The production-supply-demand structure of Chitta couldn’t have existed without political patronage. The new government has the onerous task of mitigating this crisis with the two-pronged strategy of law enforcement and counselling of youths.
There is no dearth of evidence that enforcement agencies have a lackadaisical attitude in enforcing the law. A special task force should be formed with adequate capacity-building exercises ensuring strict enforcement. People have been demanding more vigilance on the police’s part and setting up police posts in some of the vulnerable areas. This demand should not be brushed aside. Simultaneously, a massive drive for setting up counselling centres at every school must be undertaken with professional psychologists guiding students.
The old model of educating students using the carrot-and-stick method is redundant; instead, they should be counselled to identify what is wrong and right. The eagerness to try things upon themselves is a major driving force that is extremely detrimental to students.
With the old structures of society dwindling or having already fallen apart and the joint family almost irrelevant, drugs like Chitta have become the refuge of jobless, angry, frustrated and rudderless students and youths.
Hold student union elections
State colleges and universities haven’t held student union elections in the last 10 years. One of the ways of combating the Chitta menace is to open campuses for democratic debates, which are vibrant during such elections. There can be no alternative to students’ participation in the democratic process without elections. Past experience shows that student union elections facilitate democratic debates and culture on campus.
The new government should not shirk this responsibility and allow the blooming of ideas on campuses that would be a blow to the drug challenge.
One of the college principals in Shimla said, “My hostel has a capacity of nearly 200 students, but only 90 rooms are occupied. Students prefer to stay in PGs, etc., adjoining the college. Most of them staying out are into drugs,” she said.
This is a scary situation for a small city like Shimla and was one of the issues of the election campaign.

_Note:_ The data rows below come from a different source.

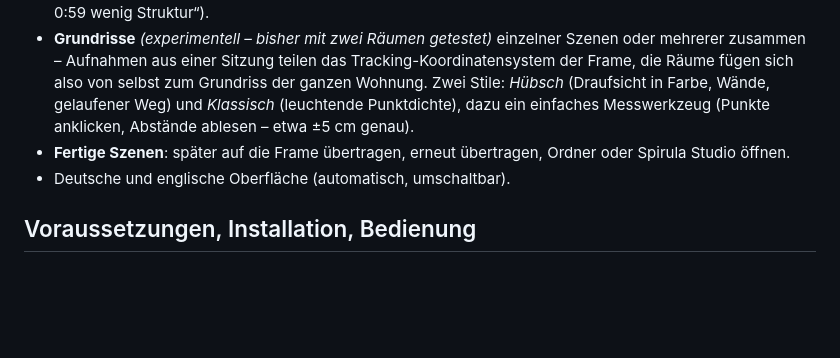
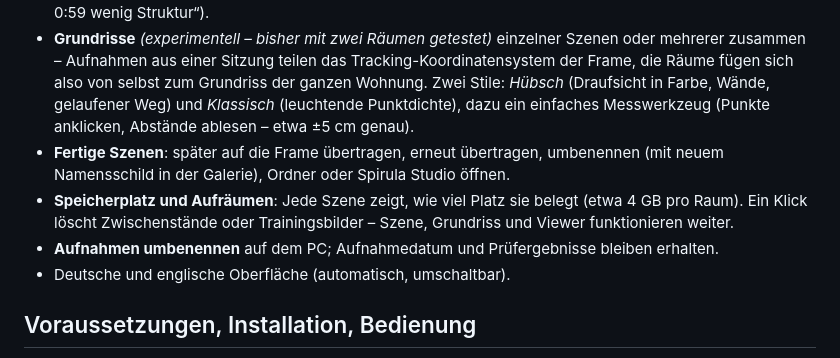
Before and after one commit to thunderheronight/splat-workshop, a Markdown page: README.de.md, the part around the change. Rendered like a GitHub page; blank space fills up the shorter version.

Commit message:
README: renaming and clean-up
Co-Authored-By: Claude Opus 5.5 <noreply@anthropic.com>

```diff
--- a/README.de.md
+++ b/README.de.md
@@ -25,7 +25,9 @@ Arcturus Vision stellt die Rekonstruktions-Skripte und einen Spirula-Studio-Fork
 - **Abbrechen & Fortsetzen** ab dem letzten Zwischenstand.
 - **Aufnahmeprüfung ohne KI**: reine Messwerte je Sekunde, farbige Zeitleiste und konkrete Hinweise („0:45–0:59 wenig Struktur“).
 - **Grundrisse** *(experimentell – bisher mit zwei Räumen getestet)* einzelner Szenen oder mehrerer zusammen – Aufnahmen aus einer Sitzung teilen das Tracking-Koordinatensystem der Frame, die Räume fügen sich also von selbst zum Grundriss der ganzen Wohnung. Zwei Stile: *Hübsch* (Draufsicht in Farbe, Wände, gelaufener Weg) und *Klassisch* (leuchtende Punktdichte), dazu ein einfaches Messwerkzeug (Punkte anklicken, Abstände ablesen – etwa ±5 cm genau).
-- **Fertige Szenen**: später auf die Frame übertragen, erneut übertragen, Ordner oder Spirula Studio öffnen.
+- **Fertige Szenen**: später auf die Frame übertragen, erneut übertragen, umbenennen (mit neuem Namensschild in der Galerie), Ordner oder Spirula Studio öffnen.
+- **Speicherplatz und Aufräumen**: Jede Szene zeigt, wie viel Platz sie belegt (etwa 4 GB pro Raum). Ein Klick löscht Zwischenstände oder Trainingsbilder – Szene, Grundriss und Viewer funktionieren weiter.
+- **Aufnahmen umbenennen** auf dem PC; Aufnahmedatum und Prüfergebnisse bleiben erhalten.
 - Deutsche und englische Oberfläche (automatisch, umschaltbar).
 
 ## Voraussetzungen, Installation, Bedienung
```
Also changed, not shown: README.md (+3 -1 lines).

This article was first published in NewsClick as Chitta Addiction Spikes in Shimla, Psychotropic Drug Claims More Lives on December 10, 2022